Tangible Interfaces in Culture & Heritage
Tangible interfaces are beginning to move from research labs into physical real-world spaces, weaving their way into homes, workplaces, learning environments and the public realm .
This offers a world of opportunities to improve and deepen visitor experiences within the culture and heritage industry. Museums have always been great test beds and incubators for cutting-edge technology. They have to engage visitors through visuals, interactions and storytelling, which normally leads to the creation of spaces that utilise digital interactions and increasingly so, through new advancements in tangible interface designs .
We would normally assume that digital experiences designed by museums for their audiences are centred around a visual way for users to interact with data and information. In most cases today, the common interaction between the visitor and data is not very innovative. The user presses a button on a keypad to play audio, collection websites are just a digitalised catalogue or a screen which simply translates artworks hung up in a gallery on webpage in the form of a ‘virtual museum’. But what would it mean for museums to think innovatively and radically change the way the visitor interacts with an exhibition through the use of new tangible interfaces?
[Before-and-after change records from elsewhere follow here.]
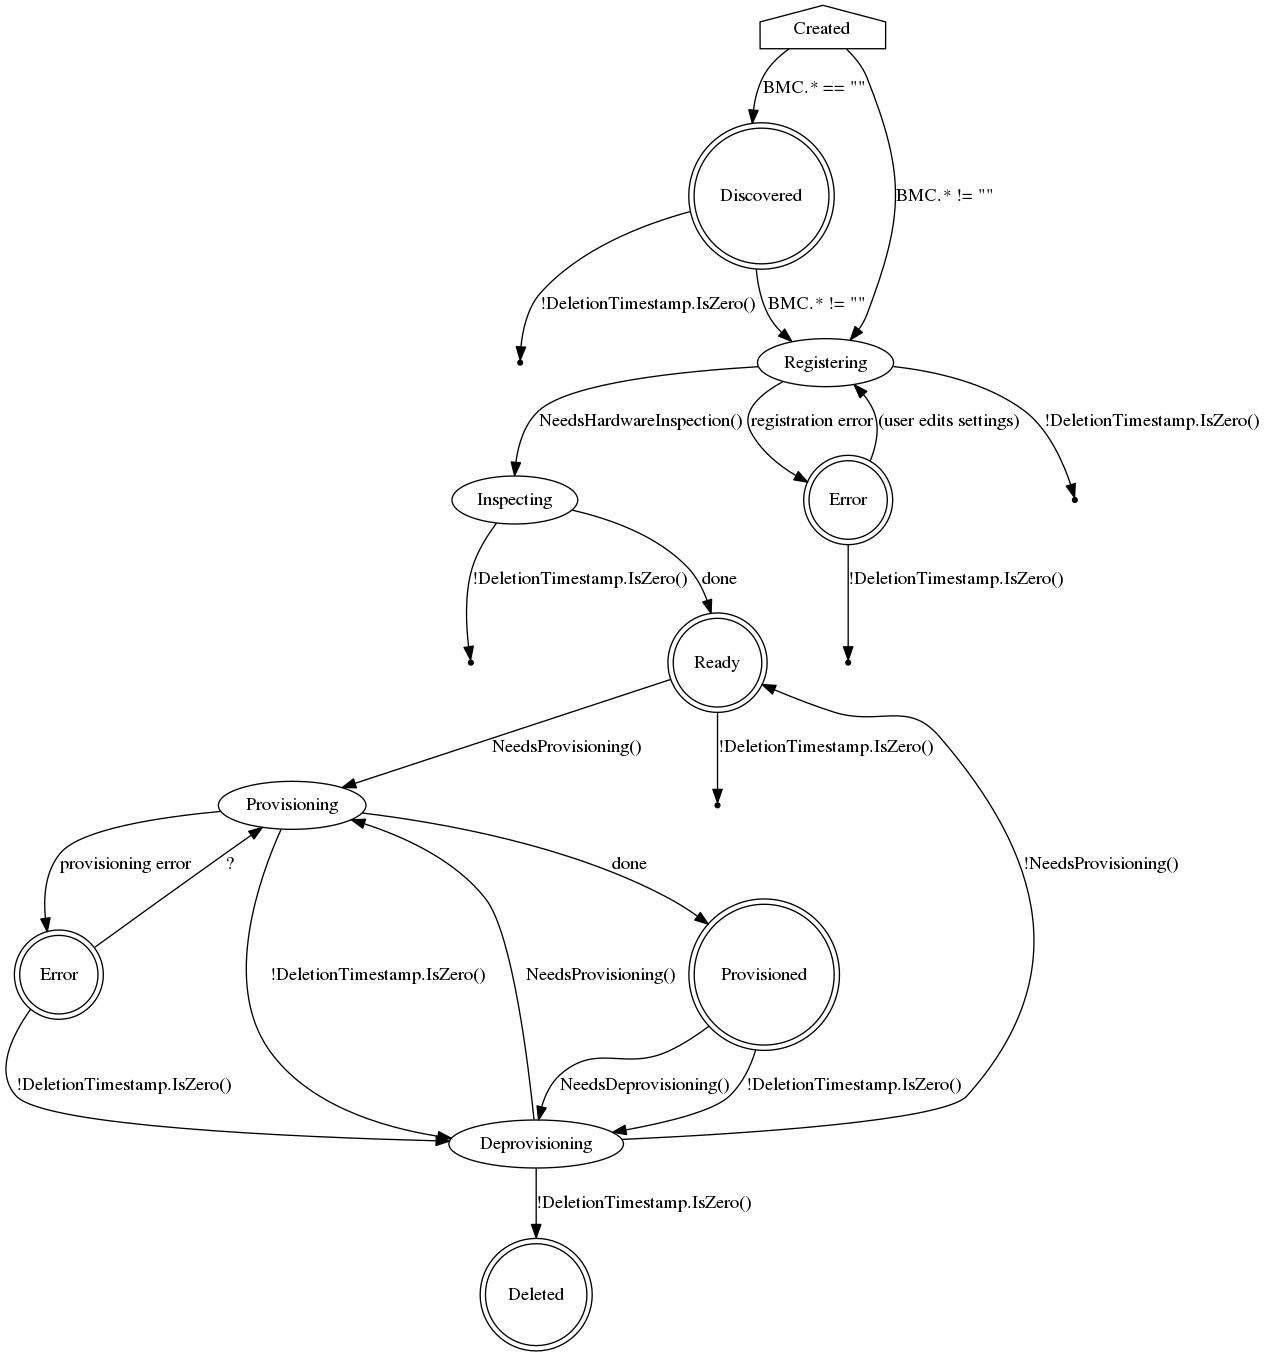
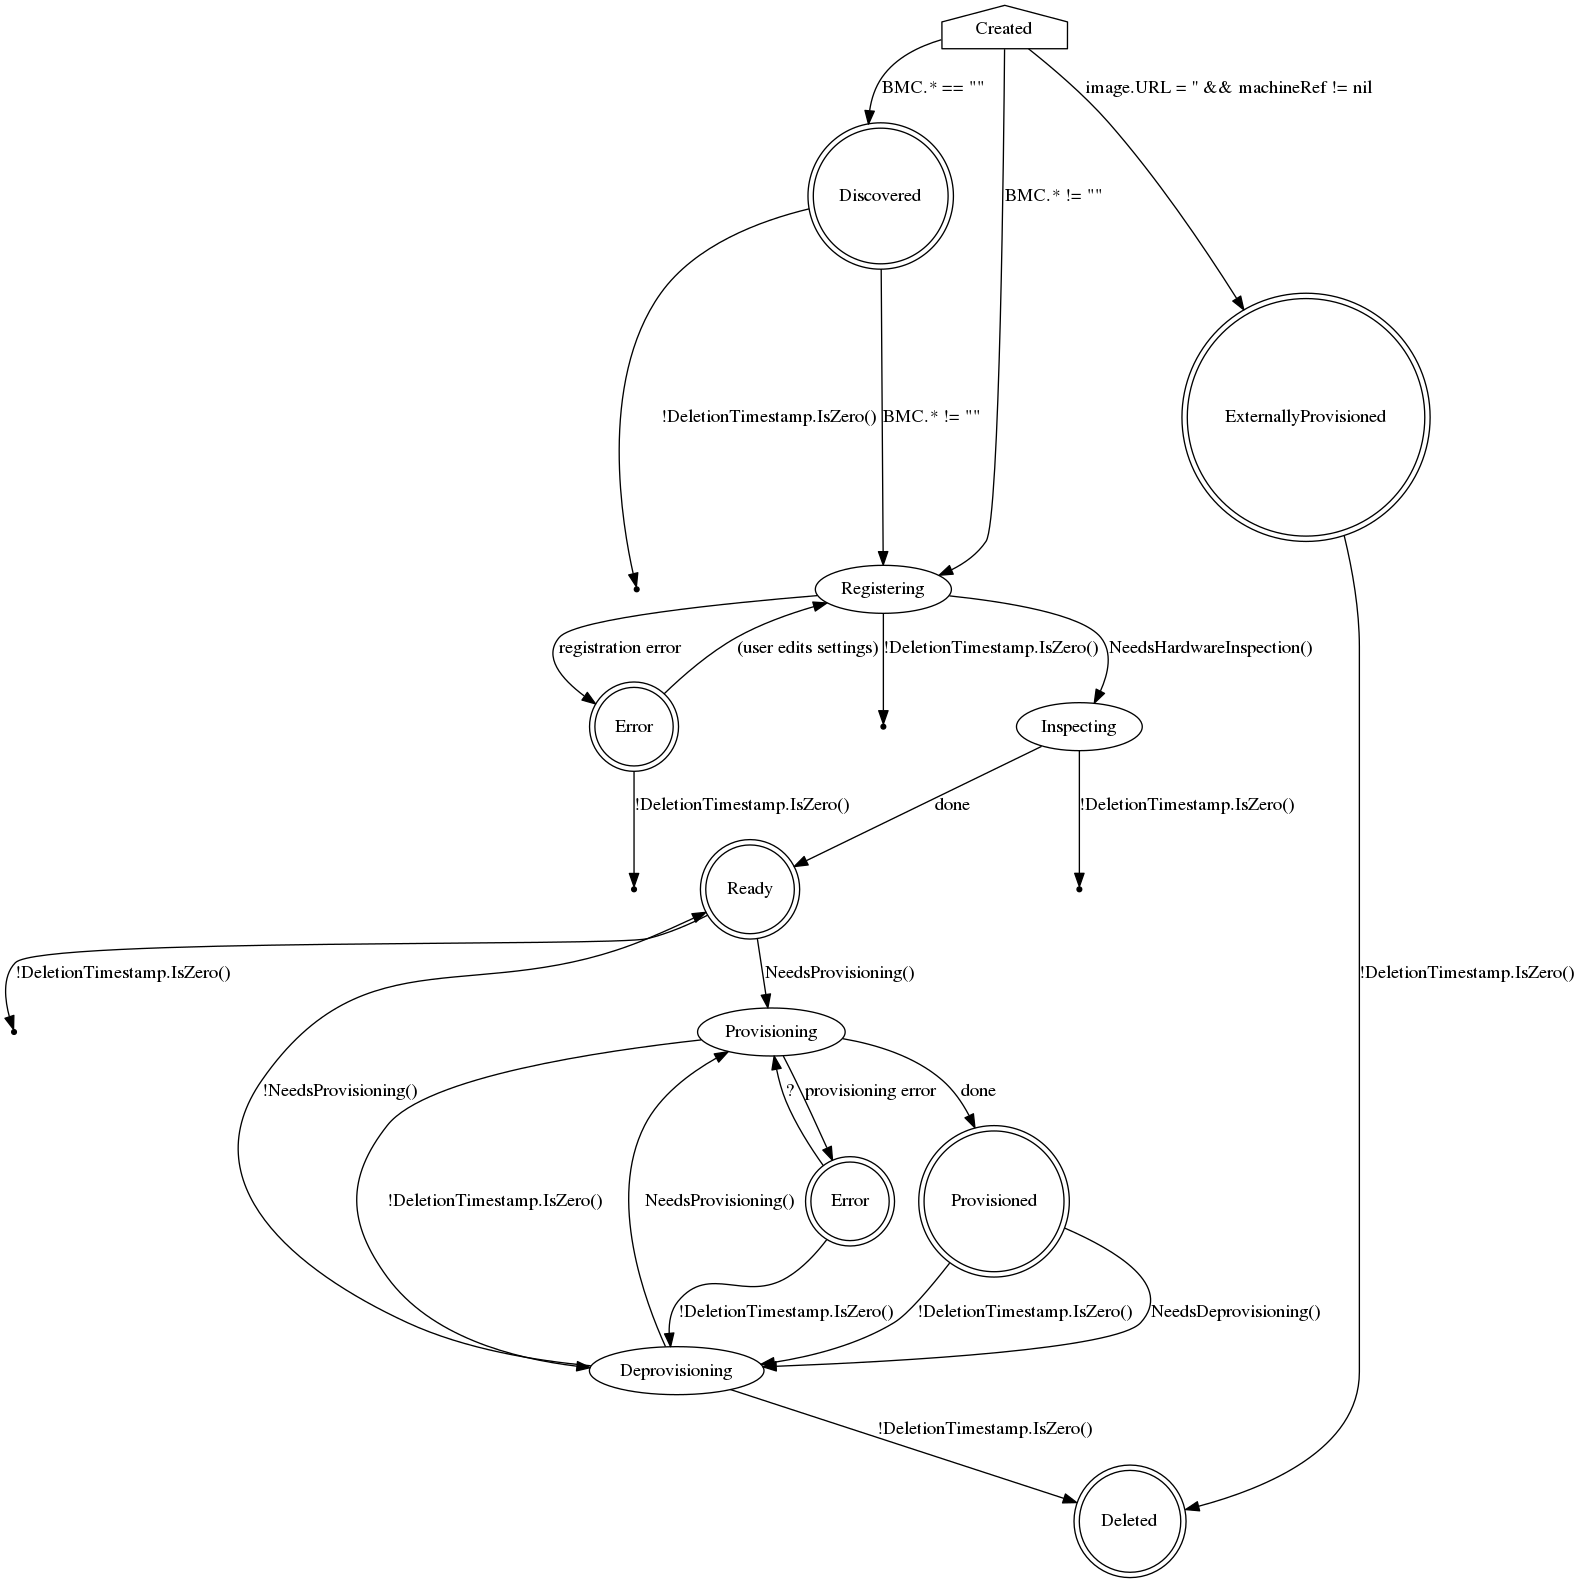
add ExternallyProvisioned state to documentation

diff --git a/docs/baremetalhost-states.md b/docs/baremetalhost-states.md
@@ -16,6 +16,13 @@ A Discovered host is missing either the BMC address or credentials
 secret name, and does not have enough information to access the BMC
 for registration.
 
+## Externally Provisioned
+
+An Externally Provisioned host was deployed using another tool and
+then a host object was created with a link to an existing Machine
+object and without an Image setting. Hosts in this state are
+monitored, and only their power status is managed.
+
 ## Registering
 
 The host will stay in the Registering state while the BMC access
An example of a museum using innovative ways to interact with their artefacts using tangible interfaces comes from the Cooper Hewitt Smithsonian Design Museum in New York, where museum designers have created a wide range of tangible interfaces including a pen where you press one end of the pen to the artefacts label to virtually ‘collect’ that artefact, you can then use the pen to activate these artefacts on screens and view them in more detail in other parts of the museum. They have also developed Tangible Earth, the world’s first interactive globe that dynamically represents various aspects of the Earth.
Physical engagement with museum artefacts can play an important role in to helping visitors to gain a deeper understanding of information on display. Museums are seeing a growth in technologies that use augmented reality, augmented virtuality and tangible interactions, with the aim of creating new interfaces that seamlessly integrate with the physical world, and that require visitors to interact with museum pieces in a similar way to interactions they would have in the real world .
Not only do these new technologies offer a whole new world of possibilities for museums and art galleries but, tangible interactions have great potential to provide a means of bringing performances and participatory activities such as music concerts, cooking classes, dance recitals and street theatre that have a physical presence in the real world into the narrated story world .
The use of tangible design within a cultural and heritage setting is opening up new ways of storytelling and enabling cultural and tourist organisations, researchers and historians to share knowledge with a wider audience, whilst at the same time telling the story of our past, present and future in an engaging, fun and accessible way.
 J. G. Sheridan and N. B. Kinns, “Designing for performative tangible interaction,” Int. J. Arts Technol., vol. 1, no. 3/4, p. 288, 2008.
 O. Media, “Designing for the Internet of Things,” p. 265.
 D. Duranti, D. Spallazzo, and R. Trocchianesi, “Tangible interaction in museums and temporary exhibitions: embedding and embodying the intangible values of cultural heritage,” in Libro de Actas – Systems & Design: Beyond Processes and Thinking (IFDP – SD2016), 2016.
 J. H. Chu, “Designing Tangible Interfaces to Support Expression and Sensemaking in Interactive Narratives,” in Proceedings of the Ninth International Conference on Tangible, Embedded, and Embodied Interaction – TEI ’14, Stanford, California, USA, 2015, pp. 457–460.
 http://radar.oreilly.com/2015/02/designing-a-future-of-immersive-tangible-interaction.html Accessed: 20/11/2018
 https://www.youtube.com/watch?v=5V6AlRZ9Gbs Accessed: 20/11/2018
 https://www.youtube.com/watch?v=sGDT_gkW0_0 Accessed: 20/11/2018
Title image from: https://ideum.com/portfolio/cooper-hewitt
Author: Bobbie Bailey